But there's a seemingly even bigger name in the writing credits here.  J.Z.  As in Jay-Z!?  1993, this would put him in his post-Jaz sidekick, pre-Reasonable Doubt solo artist period, the same year he did "Can I Get Open" with Original Flavor, when he was really going "next level" with the lyrics.  So does Jay take Father to the next level?

Well, disappointingly, not so much in the crazy way Jay was flipping it in '93.  You know, it's kind of run of the mill game talk, "I'm the man, that's how I get down.  I find recruits, knock the boots and then I got to skip town.  I get money on the regular; every day on the highway honeys are calling on my cellular.  I got a team From Brooklyn, Bronx and Queens; a bald head, leather jacket, and baggy jeans."  We're really just cementing the new image here.  Yes, he name-checks his Timberlands,  But later in the song, he gets more into old school pimp talk, which is pretty fun, "taste the caramel sweet chocolate.  One taste of my love makes your heart drip.  Mister Man, sisters never diss the program; before I kick 'em out, I kiss ya hand.  ...I get my nails done, baby, you won't be bitter.  Dip my hands in the bowl and watch my rocks glitter.  That's how pimply I am; pimpin' ain't hard, it's just a job, and ya really don't understand."

But a lot of it's just tepid, generic rhymes, too, like, "I'm gettin' money on the real, nothing's funny.  Every day seems sunny when I'm chilling with my main honey."  Half of this feels like typical Father MC album filler, and I'm thinking Jay-Z maybe just suggested a couple individual lines.  And Cheeks?  Well, there's a very animated hype-man backing up Father's lyrics.  His voice doesn't sound as scratchy as we all know Cheeks to be.  I'd actually guess it's Tim Dawg doing it himself.  But maybe in '93, Cheeks' voice sounded fresher and he's getting writing credit for improving his adlibs?  That's a long shot, but it's possible.  I mean, we're forced to do a lot of speculation here.  Maybe J.Z. isn't even Jay-Z after all.  Discogs connects them, but they don't have a perfect track record with this like that.  And it's not like the credits say "Jay-Z."

Also, it's interesting to note that on the Uptown Unplugged album, Father only got to perform the single solo song, "One Night Stand."  But if you watch the full live show, you see they cut out his second song, which he introduces as "a change for the better," suggesting his heart was no longer in the lovey-dovey stuff, if it ever was.  Because yes, it's "Pimp Or Die."  Tim Dawg gets on the stage with him to help with the hook, and it's a very different instrumental, with the band playing completely new horn riffs, and going heavy on the piano.

Anyway, "Pimp or Die" isn't perfect, but it does the job.  And it's better than most of the stuff that wound up on Sex Is Law, including the singles.


  1. If you look in the ASCAP writer credits for the song it includes Shawn Carter so it is THAT Jay-Z (and also Terrance Kelly AKA Mr Cheeks):

    1. Ah, nicely found!
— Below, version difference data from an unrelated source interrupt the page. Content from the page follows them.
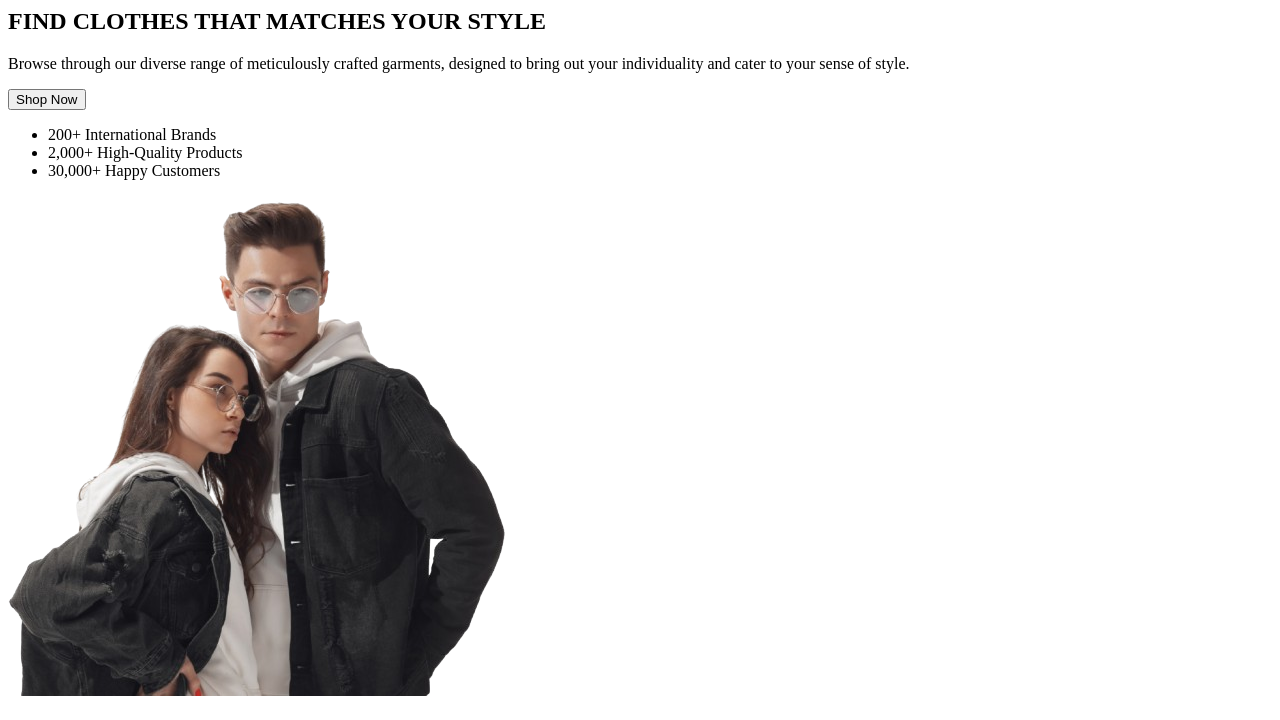
Repository: jekakoba/shop-co
Page: src/html/components/hero/_hero.html
The author's editor kept a copy of each file at every save. The page is drawn from the files as they stood at one save, then again after the next save.
The browser window is 1280 px wide. The pictures show the whole page.

Above is the page before, as saved 2025-03-04 18:34:43.

### src/html/components/hero/_hero.html
<section class="bg-c-white-light">
	<div class="container pt-10 lg:pt-[103px] grid md:grid-cols-[49.3%_1fr] gap-7 md:gap-12">
		<div class="md:pb-14 lg:pb-28">
			<h1 class="h1 not-last:mb-5 md:not-last:mb-8 text-balance">
				FIND CLOTHES THAT MATCHES YOUR STYLE
			</h1>
			<p class="leading-6 not-last:mb-6 md:not-last:mb-8 lg:max-w-[545px] text-black/60">
				Browse through our diverse range of meticulously crafted garments,
				designed to bring out your individuality and cater to your sense of
				style.
			</p>
			<button class="button hover:bg-c-yellow px-[68px] py-[14px] not-last:mb-[22px] md:not-last:mb-12 mdMax:w-full">
				Shop Now
			</button>
			<ul class="grid grid-cols-2 justify-items-center md:justify-center gap-y-3 md:gap-counter not-last:mb-[22px] md:not-last:mb-12 md:grid-cols-3">
				<li class="flex gap-x-7 md:gap-counter mdMax:ml-auto not-last:after:content-[''] not-last:after:w-[1px] not-last:after:basis-[1px] not-last:after:bg-black/10 not-last:after:ml-auto">
					<div class="flex flex-col gap-2">
						<span class="block text-2xl md:counter-title font-bold leading-none">200+</span>
						<span class="text-xs md:counter-text text-black/60">International Brands</span>
					</div>
				</li>
				<li class="flex gap-x-7 md:gap-counter md:not-last:after:content-[''] md:not-last:after:w-[1px] md:not-last:after:basis-[1px] md:not-last:after:bg-black/10 md:not-last:after:ml-auto mdMax:mr-auto mdMax:pl-7">
					<div class="flex flex-col gap-2">
						<span class="block text-2xl md:counter-title font-bold leading-none">2,000+</span>
						<span class="text-xs md:counter-text text-black/60">High-Quality Products</span>
					</div>
				</li>
				<li class="flex gap-x-7 md:gap-counter not-last:after:content-[''] not-last:after:w-[1px] not-last:after:basis-[1px] not-last:after:bg-black/10 not-last:after:ml-auto mdMax:col-span-2">
					<div class="flex flex-col gap-2">
						<span class="block text-2xl md:counter-title font-bold leading-none">30,000+</span>
						<span class="text-xs md:counter-text text-black/60">Happy Customers</span>
					</div>
				</li>
			</ul>
		</div>
		<div class="relative h-full mdMax:-mx-10">
			<img class="w-full md:ibg-contain object-bottom" fetchpriority="heigh" src="@i/a-girl-and-a-guy-stand-next-to-each-other-in-denim-jackets-removebg-preview.png" alt="a girl and a guy stand next to each other in denim jackets" />
		</div>
	</div>
</section>

After the next save:
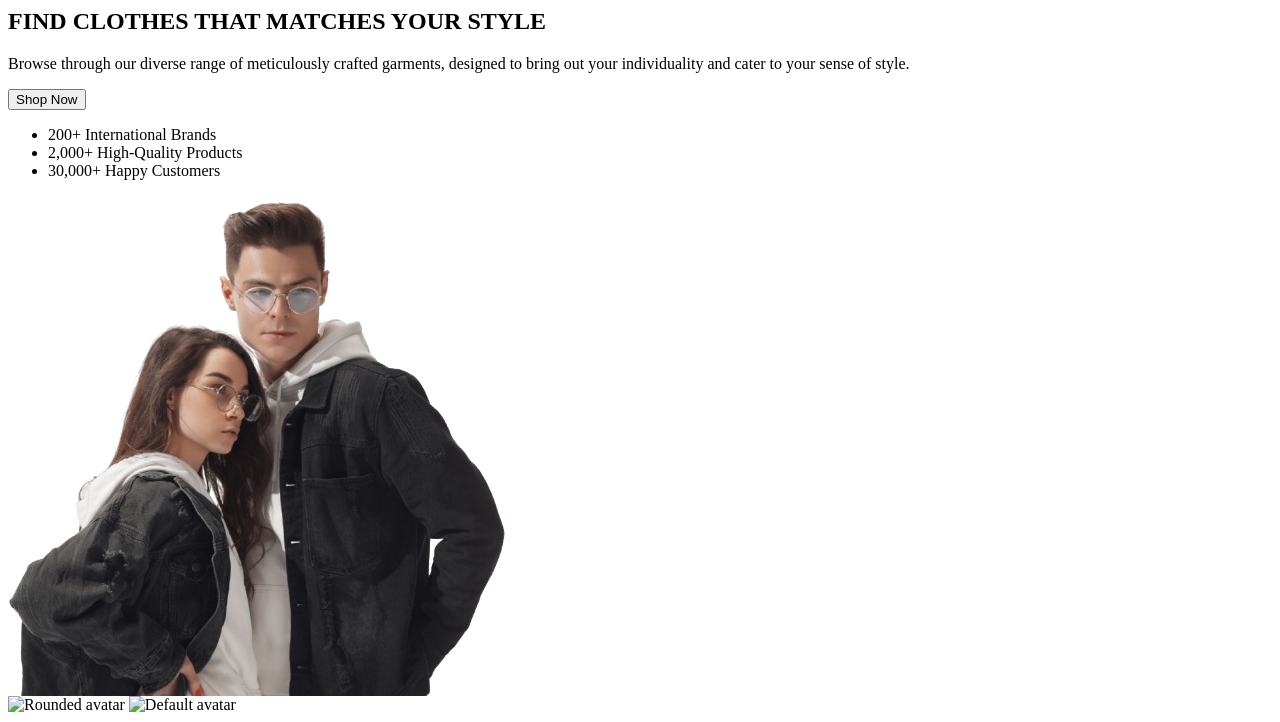
Not found: docs/images/people/profile-picture-5.jpg
Saved 5 s later.
--- a/src/html/components/hero/_hero.html
+++ b/src/html/components/hero/_hero.html
@@ -36,5 +36,7 @@
 		<div class="relative h-full mdMax:-mx-10">
 			<img class="w-full md:ibg-contain object-bottom" fetchpriority="heigh" src="@i/a-girl-and-a-guy-stand-next-to-each-other-in-denim-jackets-removebg-preview.png" alt="a girl and a guy stand next to each other in denim jackets" />
 		</div>
+		<img class="w-10 h-10 rounded-full" src="/docs/images/people/profile-picture-5.jpg" alt="Rounded avatar">
+		<img class="w-10 h-10 rounded-sm" src="/docs/images/people/profile-picture-5.jpg" alt="Default avatar">
 	</div>
 </section>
I'd love to see an interviewer ask Jay about this some day.